This is my post in the Just Post roundtable series. I have installed the button in my sidebar but it won’t function until March 10th or so. Right now you’re not too late to join us. If you’re interested, click on the button below.
When I was pregnant with my son the pregnancy was deemed high-risk. And do you know why? Because of the simple fact that I got pregnant in the year that I turned 35. Thirty-five. Had I been pregnant one year earlier it wouldn’t have been considered risky at all.
So what? Because everything went well. But I didn’t know that when my doctor advised me to get an amniocentesis. Because you know older women have a higher risk of having a handicapped child. (By the way, after my first post about “handicapped” people I realized that the term is not political correct. I’m sorry but I don’t know what to write instead. “Special needs” seems a little ridiculous.)
To me this decision was a no-brainer. Have my belly punctured with a needle? To find out more about my baby? Are you nuts?

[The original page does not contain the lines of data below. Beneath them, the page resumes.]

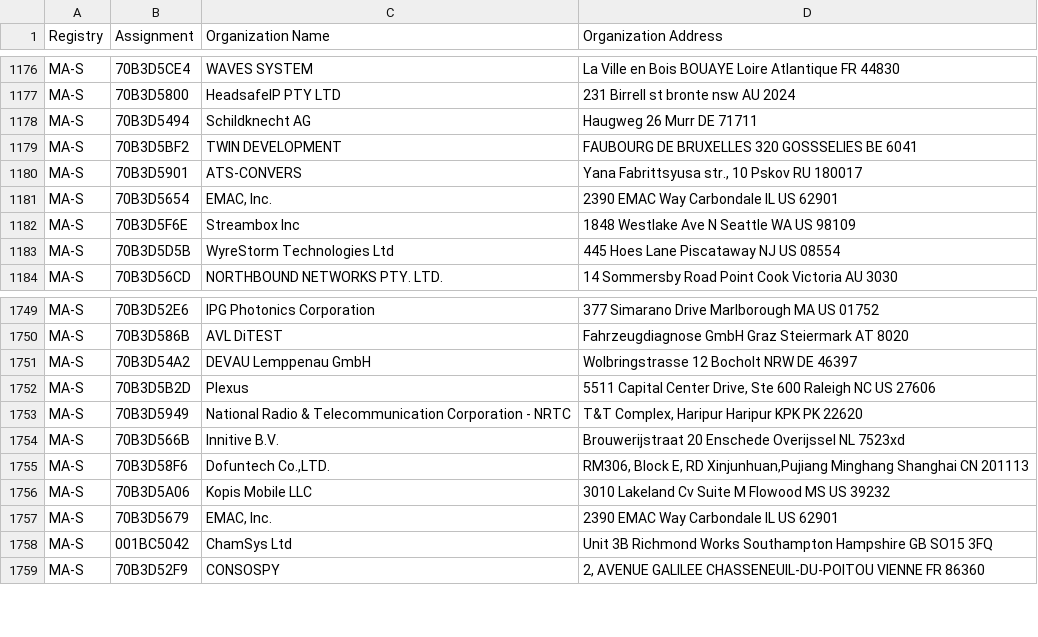
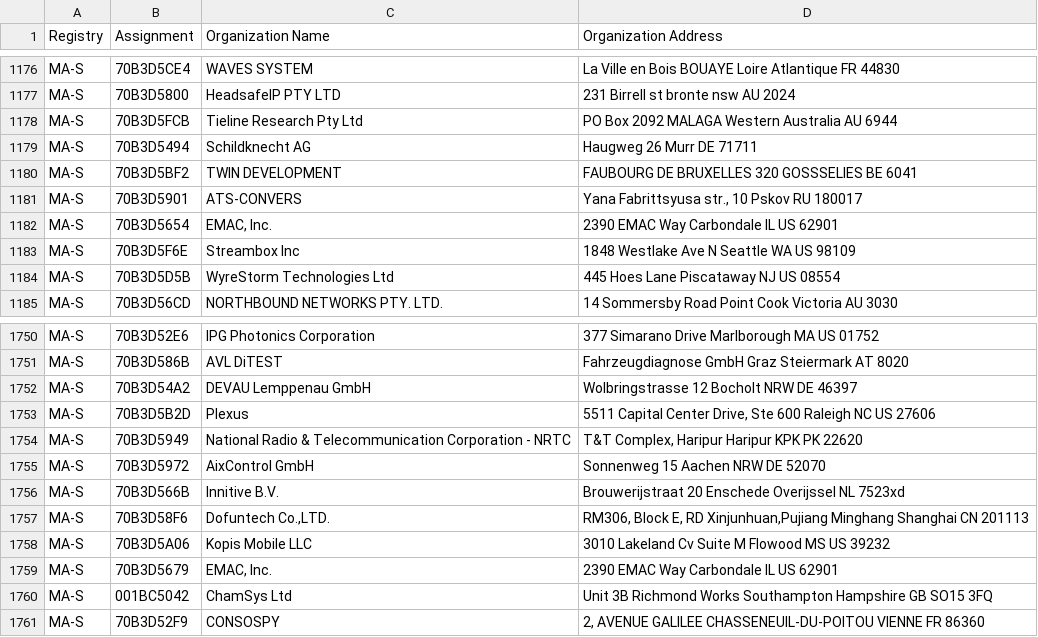
Before and after one commit to hdm/mac-tracker, a CSV file: data/ieee/oui36.csv, drawn as a sheet; only a part is shown, gaps mark what is left out.

```diff
--- a/data/ieee/oui36.csv
+++ b/data/ieee/oui36.csv
@@ -1177,2 +1177,3 @@ MA-S,70B3D5CE4,WAVES SYSTEM,La Ville en Bois BOUAYE Loire Atlantique FR 44830
 MA-S,70B3D5800,HeadsafeIP PTY LTD,231 Birrell st bronte nsw AU 2024
+MA-S,70B3D5FCB,Tieline Research Pty Ltd,PO Box 2092 MALAGA Western Australia AU 6944
 MA-S,70B3D5494,Schildknecht AG,Haugweg 26 Murr  DE 71711
@@ -1753,2 +1754,3 @@ MA-S,70B3D5B2D,Plexus,"5511 Capital Center Drive, Ste 600 Raleigh NC US 27606 "
 MA-S,70B3D5949,National Radio & Telecommunication Corporation - NRTC,"T&T Complex, Haripur Haripur KPK PK 22620 "
+MA-S,70B3D5972,AixControl GmbH,Sonnenweg 15 Aachen NRW DE 52070
 MA-S,70B3D566B,Innitive B.V.,Brouwerijstraat 20 Enschede Overijssel NL 7523xd
```
Also changed, not shown: data/ieee/mam.csv, 9 other files.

Apparently the rest of the world thought I was the nutty one. Everybody had an opinion on this. Of course I should do it. What if I had a handicapped child? Indeed, what if? I knew that I would have kept the baby anyway. And what if the amnio hurt the baby? I’ll give you the math: the risk of having a baby with a chromosome defect for women age 35 to 37 is 1.6%. The risk of losing the baby through the amnio is about 1%. (It is less than 1% if made by a specialist.) In my world that means that the risk of having a baby with a chromosome defect is only slightly more probable than losing the baby through the amnio.
But that’s not all. A factor to be considered is also what one would do if the baby were “defective”. (And this is why I think that this is a social issue not only a personal story.) If there had been anything wrong with my baby there would have been considerable pressure not to have it. I think that knowing that one will have a special needs child is stressful enough without people telling you that you’re doing a disservice to society by having it. If I had gotten pregnant just a couple of months earlier no one would have tried to persuade me to be punctured by needles. (Sorry, but this picture was just horrible to me and still is.)
What I did do was let them make a very big and detailed ultrasound. I was okay with that because I knew that it wouldn’t hurt my baby. And I knew that I would have kept it anyway. Don’t get me wrong, I’m totally pro-choice, only my own baby already was a human being to me when it was just a tiny clump of cells.
While I was making that decision I met with the overpowering opinion of almost everyone I met (apart from one friend) that if the baby were handicapped his life wouldn’t be worth living. That it would be better off not to be born. And of course that handicapped people are expensive.
I was flabbergasted. You know, most people aren’t born handicapped. There are only a few things that can be seen in pre-natal diagnostics. And what if something went wrong when it was born and it ended up with spasticity? What if it had a rare gene defect like muscular dystrophy that you won’t see until a few years later? What if my baby were already a toddler and then almost drowned or had an accident and ended up different than before? Would those same people think his life not worth living then? I don’t think they would tell me though, even if they thought so.
As I have told before there are a lot of people who secretly think that handicapped people should be put away so that they don’t bother the others. And that surely there shouldn’t be money spend on their education since there isn’t enough for us normal people anyway. This makes me very, very angry.
Because that indicates that this is something that can’t happen to us. That if your child is deemed healthy and “normal” you’re destined for the happily-every-after-ending to your life. When your mother was punctured and diagnosed then nothing can ever happen to you. Nobody will ever have an accident, nobody will catch a disease, nobody will ever be old an feeble. Of course you will go through life with a right to stay youthful and strong and healthy. And then maybe die in your sleep at age 101.
I have the feeling that all this fuss about pre-natal diagnostics (and from what I hear German’s pregnant women are more thoroughly diagnosed than US ones.) is so that everybody has a feeling of being insured against, well, life.
Addendum: I just saw Jenn Satterwhite’s post on “Teaching understanding of disabilites in elementary school” on BlogHer and wanted to point you towards it.